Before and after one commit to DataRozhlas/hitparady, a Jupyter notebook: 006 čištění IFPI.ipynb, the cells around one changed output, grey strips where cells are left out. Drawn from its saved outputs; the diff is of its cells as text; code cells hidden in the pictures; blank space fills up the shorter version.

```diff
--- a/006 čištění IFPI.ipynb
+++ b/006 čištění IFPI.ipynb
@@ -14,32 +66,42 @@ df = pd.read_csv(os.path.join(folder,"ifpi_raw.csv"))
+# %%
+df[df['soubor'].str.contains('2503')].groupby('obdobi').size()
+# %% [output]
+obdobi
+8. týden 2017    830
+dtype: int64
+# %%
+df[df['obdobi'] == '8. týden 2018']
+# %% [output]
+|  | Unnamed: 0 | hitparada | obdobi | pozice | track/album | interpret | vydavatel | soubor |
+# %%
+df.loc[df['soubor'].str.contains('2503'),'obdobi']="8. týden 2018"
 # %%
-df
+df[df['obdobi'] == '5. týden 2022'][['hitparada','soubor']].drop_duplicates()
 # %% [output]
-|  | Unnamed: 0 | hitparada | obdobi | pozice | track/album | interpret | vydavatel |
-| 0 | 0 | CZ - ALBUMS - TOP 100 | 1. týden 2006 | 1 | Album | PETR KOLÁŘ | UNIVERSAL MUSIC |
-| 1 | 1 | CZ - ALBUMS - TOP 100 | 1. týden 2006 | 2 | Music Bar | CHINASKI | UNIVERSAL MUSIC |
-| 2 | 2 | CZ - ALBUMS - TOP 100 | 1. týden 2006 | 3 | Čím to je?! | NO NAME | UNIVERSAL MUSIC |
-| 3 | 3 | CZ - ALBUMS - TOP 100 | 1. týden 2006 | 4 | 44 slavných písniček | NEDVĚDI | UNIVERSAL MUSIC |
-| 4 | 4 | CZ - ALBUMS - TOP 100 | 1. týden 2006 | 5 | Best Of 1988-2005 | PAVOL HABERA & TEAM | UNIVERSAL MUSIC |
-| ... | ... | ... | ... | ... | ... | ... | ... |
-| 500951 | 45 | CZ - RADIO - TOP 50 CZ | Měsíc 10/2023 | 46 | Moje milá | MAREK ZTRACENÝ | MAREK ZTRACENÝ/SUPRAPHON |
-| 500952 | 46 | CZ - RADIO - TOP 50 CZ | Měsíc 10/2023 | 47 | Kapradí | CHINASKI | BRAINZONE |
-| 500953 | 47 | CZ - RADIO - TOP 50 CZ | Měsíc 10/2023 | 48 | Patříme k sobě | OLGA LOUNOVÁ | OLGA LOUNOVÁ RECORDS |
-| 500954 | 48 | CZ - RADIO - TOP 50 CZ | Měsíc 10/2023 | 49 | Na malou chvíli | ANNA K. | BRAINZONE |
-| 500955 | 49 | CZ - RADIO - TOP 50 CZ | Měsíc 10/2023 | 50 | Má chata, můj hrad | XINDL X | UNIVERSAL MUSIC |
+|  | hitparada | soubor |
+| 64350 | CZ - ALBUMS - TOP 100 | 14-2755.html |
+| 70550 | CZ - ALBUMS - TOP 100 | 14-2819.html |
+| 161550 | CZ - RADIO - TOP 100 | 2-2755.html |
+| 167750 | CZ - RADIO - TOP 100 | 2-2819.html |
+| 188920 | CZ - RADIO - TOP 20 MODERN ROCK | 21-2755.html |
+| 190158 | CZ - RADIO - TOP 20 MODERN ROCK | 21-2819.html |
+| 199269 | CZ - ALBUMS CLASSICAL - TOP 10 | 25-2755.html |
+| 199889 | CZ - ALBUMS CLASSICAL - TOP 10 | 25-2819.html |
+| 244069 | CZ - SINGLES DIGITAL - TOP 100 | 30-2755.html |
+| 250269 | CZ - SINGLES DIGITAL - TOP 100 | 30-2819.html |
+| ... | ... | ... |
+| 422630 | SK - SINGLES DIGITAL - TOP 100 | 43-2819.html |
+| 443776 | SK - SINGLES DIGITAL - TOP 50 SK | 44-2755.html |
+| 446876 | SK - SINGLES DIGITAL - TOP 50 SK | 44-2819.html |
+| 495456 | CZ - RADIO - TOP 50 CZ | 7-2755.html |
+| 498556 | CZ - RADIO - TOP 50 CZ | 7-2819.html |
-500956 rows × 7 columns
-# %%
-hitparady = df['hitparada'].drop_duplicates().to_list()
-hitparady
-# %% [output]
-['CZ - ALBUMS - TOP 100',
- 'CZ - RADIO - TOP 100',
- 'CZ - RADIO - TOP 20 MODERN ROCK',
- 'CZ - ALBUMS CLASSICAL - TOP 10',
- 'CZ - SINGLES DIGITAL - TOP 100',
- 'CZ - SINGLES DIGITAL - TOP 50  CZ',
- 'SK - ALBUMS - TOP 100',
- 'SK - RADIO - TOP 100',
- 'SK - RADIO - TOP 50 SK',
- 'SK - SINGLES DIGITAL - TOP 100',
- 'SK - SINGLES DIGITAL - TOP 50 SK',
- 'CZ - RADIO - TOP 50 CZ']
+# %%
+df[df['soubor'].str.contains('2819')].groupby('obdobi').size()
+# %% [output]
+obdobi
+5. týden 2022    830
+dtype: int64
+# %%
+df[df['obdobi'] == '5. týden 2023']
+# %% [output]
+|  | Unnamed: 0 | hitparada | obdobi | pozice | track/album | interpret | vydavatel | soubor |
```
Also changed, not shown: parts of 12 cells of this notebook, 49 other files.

------------------------------

▶ Your assignment
Could the data above be set down exactly, in full?

▶ Task answer
Before and after one commit to DataRozhlas/hitparady, a Jupyter notebook: 006 čištění IFPI.ipynb, the cells around one changed output, grey strips where cells are left out. Drawn from its saved outputs; the diff is of its cells as text; code cells hidden in the pictures; blank space fills up the shorter version.

```diff
--- a/006 čištění IFPI.ipynb
+++ b/006 čištění IFPI.ipynb
@@ -14,32 +66,42 @@ df = pd.read_csv(os.path.join(folder,"ifpi_raw.csv"))
+# %%
+df[df['soubor'].str.contains('2503')].groupby('obdobi').size()
+# %% [output]
+obdobi
+8. týden 2017    830
+dtype: int64
+# %%
+df[df['obdobi'] == '8. týden 2018']
+# %% [output]
+|  | Unnamed: 0 | hitparada | obdobi | pozice | track/album | interpret | vydavatel | soubor |
+# %%
+df.loc[df['soubor'].str.contains('2503'),'obdobi']="8. týden 2018"
 # %%
-df
+df[df['obdobi'] == '5. týden 2022'][['hitparada','soubor']].drop_duplicates()
 # %% [output]
-|  | Unnamed: 0 | hitparada | obdobi | pozice | track/album | interpret | vydavatel |
-| 0 | 0 | CZ - ALBUMS - TOP 100 | 1. týden 2006 | 1 | Album | PETR KOLÁŘ | UNIVERSAL MUSIC |
-| 1 | 1 | CZ - ALBUMS - TOP 100 | 1. týden 2006 | 2 | Music Bar | CHINASKI | UNIVERSAL MUSIC |
-| 2 | 2 | CZ - ALBUMS - TOP 100 | 1. týden 2006 | 3 | Čím to je?! | NO NAME | UNIVERSAL MUSIC |
-| 3 | 3 | CZ - ALBUMS - TOP 100 | 1. týden 2006 | 4 | 44 slavných písniček | NEDVĚDI | UNIVERSAL MUSIC |
-| 4 | 4 | CZ - ALBUMS - TOP 100 | 1. týden 2006 | 5 | Best Of 1988-2005 | PAVOL HABERA & TEAM | UNIVERSAL MUSIC |
-| ... | ... | ... | ... | ... | ... | ... | ... |
-| 500951 | 45 | CZ - RADIO - TOP 50 CZ | Měsíc 10/2023 | 46 | Moje milá | MAREK ZTRACENÝ | MAREK ZTRACENÝ/SUPRAPHON |
-| 500952 | 46 | CZ - RADIO - TOP 50 CZ | Měsíc 10/2023 | 47 | Kapradí | CHINASKI | BRAINZONE |
-| 500953 | 47 | CZ - RADIO - TOP 50 CZ | Měsíc 10/2023 | 48 | Patříme k sobě | OLGA LOUNOVÁ | OLGA LOUNOVÁ RECORDS |
-| 500954 | 48 | CZ - RADIO - TOP 50 CZ | Měsíc 10/2023 | 49 | Na malou chvíli | ANNA K. | BRAINZONE |
-| 500955 | 49 | CZ - RADIO - TOP 50 CZ | Měsíc 10/2023 | 50 | Má chata, můj hrad | XINDL X | UNIVERSAL MUSIC |
+|  | hitparada | soubor |
+| 64350 | CZ - ALBUMS - TOP 100 | 14-2755.html |
+| 70550 | CZ - ALBUMS - TOP 100 | 14-2819.html |
+| 161550 | CZ - RADIO - TOP 100 | 2-2755.html |
+| 167750 | CZ - RADIO - TOP 100 | 2-2819.html |
+| 188920 | CZ - RADIO - TOP 20 MODERN ROCK | 21-2755.html |
+| 190158 | CZ - RADIO - TOP 20 MODERN ROCK | 21-2819.html |
+| 199269 | CZ - ALBUMS CLASSICAL - TOP 10 | 25-2755.html |
+| 199889 | CZ - ALBUMS CLASSICAL - TOP 10 | 25-2819.html |
+| 244069 | CZ - SINGLES DIGITAL - TOP 100 | 30-2755.html |
+| 250269 | CZ - SINGLES DIGITAL - TOP 100 | 30-2819.html |
+| ... | ... | ... |
+| 422630 | SK - SINGLES DIGITAL - TOP 100 | 43-2819.html |
+| 443776 | SK - SINGLES DIGITAL - TOP 50 SK | 44-2755.html |
+| 446876 | SK - SINGLES DIGITAL - TOP 50 SK | 44-2819.html |
+| 495456 | CZ - RADIO - TOP 50 CZ | 7-2755.html |
+| 498556 | CZ - RADIO - TOP 50 CZ | 7-2819.html |
-500956 rows × 7 columns
-# %%
-hitparady = df['hitparada'].drop_duplicates().to_list()
-hitparady
-# %% [output]
-['CZ - ALBUMS - TOP 100',
- 'CZ - RADIO - TOP 100',
- 'CZ - RADIO - TOP 20 MODERN ROCK',
- 'CZ - ALBUMS CLASSICAL - TOP 10',
- 'CZ - SINGLES DIGITAL - TOP 100',
- 'CZ - SINGLES DIGITAL - TOP 50  CZ',
- 'SK - ALBUMS - TOP 100',
- 'SK - RADIO - TOP 100',
- 'SK - RADIO - TOP 50 SK',
- 'SK - SINGLES DIGITAL - TOP 100',
- 'SK - SINGLES DIGITAL - TOP 50 SK',
- 'CZ - RADIO - TOP 50 CZ']
+# %%
+df[df['soubor'].str.contains('2819')].groupby('obdobi').size()
+# %% [output]
+obdobi
+5. týden 2022    830
+dtype: int64
+# %%
+df[df['obdobi'] == '5. týden 2023']
+# %% [output]
+|  | Unnamed: 0 | hitparada | obdobi | pozice | track/album | interpret | vydavatel | soubor |
```
Also changed, not shown: parts of 12 cells of this notebook, 49 other files.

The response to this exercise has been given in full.